Aaron Brown, son of the former Leader of the State Parliamentary Liberal Party, Alan Brown, is a candidate for the local government electorate of Strzelecki. He was a speaker at last Wednesday’s candidates’ forum in Korumburra. M483016

Aaron Brown, son of the former Leader of the State Parliamentary Liberal Party, Alan Brown, is a candidate for the local government electorate of Strzelecki. He was a speaker at last Wednesday’s candidates’ forum in Korumburra. M483016

A VOTER in Strzelecki ward, Clive Hope of Meeniyan, has accused one of the candidates in the electorate of unfairly trying to tarnish the names of his opponents by using a big local issue against them.
The accused candidate is Andrew McEwen.
The hot issue is Coal Seam Gas.
And the targets of Cr McEwen’s allegedly misleading behaviour are the sitting councillors; Lorraine Brunt, Mohya Davies, Jim Fawcett, Nigel Hutchinson-Brooks and Bob Newton.
At a ‘meet the candidates’ Q&A session in Korumburra last Wednesday night, Mr Hope queried why Cr McEwen was trying to mislead the community about the attitude of his council colleagues to unconventional gas mining.
“You said that the majority voting block on council, and you named them in your newsletter, voted down a motion calling on the State Government to exempt this area from Coal Seam Gas exploration and fracking, instead attacking you for your position.
“It leaves people to think the council actually supported fracking which couldn’t have been further from the truth.”
He said Cr McEwen was trying to say that only Crs Hill, Kennedy and himself were truly opposed to CSG.
Mr Hope said for fairness the newsletter should also have said that it was the strong policy of the whole council to be opposed to fracking and Coal Seam Gas mining in South Gippsland; that all councillors had previously voted that way.
Cr McEwen said it wasn’t his responsibility to point out that the council had already supported a motion against Coal Seam Gas mining.
He said the more recent motion, calling for exemption under the Mining Act, as achieved in the Margaret River area of Western Australia, would have provided a higher level of protection for this area from fracking.
And he denied there was any attempt made to mislead voters.
Other candidates also gave their opinions, all of them opposed to on-shore gas mining in the area.

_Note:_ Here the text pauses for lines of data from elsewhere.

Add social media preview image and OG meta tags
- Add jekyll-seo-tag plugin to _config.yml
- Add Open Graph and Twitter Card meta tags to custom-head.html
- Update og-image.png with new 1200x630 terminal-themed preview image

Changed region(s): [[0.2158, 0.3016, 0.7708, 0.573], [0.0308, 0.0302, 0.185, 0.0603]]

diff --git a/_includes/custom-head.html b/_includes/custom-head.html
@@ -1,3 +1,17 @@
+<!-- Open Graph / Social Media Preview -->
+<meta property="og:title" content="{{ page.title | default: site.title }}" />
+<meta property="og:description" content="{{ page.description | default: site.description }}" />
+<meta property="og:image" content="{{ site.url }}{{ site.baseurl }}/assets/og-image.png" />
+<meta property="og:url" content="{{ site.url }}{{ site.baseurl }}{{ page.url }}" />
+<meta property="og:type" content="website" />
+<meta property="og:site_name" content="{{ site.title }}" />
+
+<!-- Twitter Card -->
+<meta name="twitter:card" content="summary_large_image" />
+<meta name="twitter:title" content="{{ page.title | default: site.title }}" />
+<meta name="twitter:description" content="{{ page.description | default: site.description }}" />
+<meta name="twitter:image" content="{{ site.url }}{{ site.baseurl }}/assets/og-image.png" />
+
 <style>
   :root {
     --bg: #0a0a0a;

No ‘$32 million’ office
Another contentious issue, raised at the candidates’ forum, was the issue of the alleged $32 million shire office project for Leongatha.
A local resident, Heather Gregg, queried the status of the project, noting that there was nothing wrong with reviewing the future of a 50-year old shire office building.
Another candidate at the forum, Jim Forbes, said there had been no resolution of council to support the development of new offices.
“It was purely an investigation about the Leongatha rail land, if it came available, would council be interested in buying it for a new municipal precinct. But that’s no longer a live option. Victrack wants to keep the land,” he said.
“In my view, if there was to be a new building, I’d like to see the depot staff and indoor staff put together. I believe it would lead to better outcomes for the community,” he said.
Other candidates also made comments, including Cr McEwen, who claimed there was an allocation in the budget towards the project with a target building date of 2022, 2023 and 2024.
Cr Lorraine Brunt has since accused Cr McEwen of attempting to mislead the voters on this issue as well, saying that in another newsletter Cr McEwen had claimed the council had approved the project in 2015.
“It hasn’t been approved. Nothing has been decided and it’s misleading to say that it has,” Cr Brunt said.

Execs should live here
Another contentious issue at the forum was raised by Clyde Patterson of Korumburra, who questioned the value to the area of shire executives that didn’t live locally.
“In the same way that every $1 generated by tourism means $6 for the local economy, does every dollar spent on executives that leaves the shire actually cost us $6 in income?
One of the candidates, David Wanless said he had no problem with a competent CEO being paid the going rate, provided he achieved an exacting set of Key Performance Indicators.
But he also said there was no doubt that shire executives who lived locally took more interest in the area and that it should be encouraged during recruitment.
The night which attracted all 10 candidates for Strzelecki and approximately 30 other local people, gave candidates a chance to state their case for election.
Other issues raised on the night included disharmony on council, candidates abusing the preference voting system by running dummy candidates, the need for a complete review of shire services, need for transparent council processes, pro-business/local jobs environment, and concern about the proposed quarry landfill.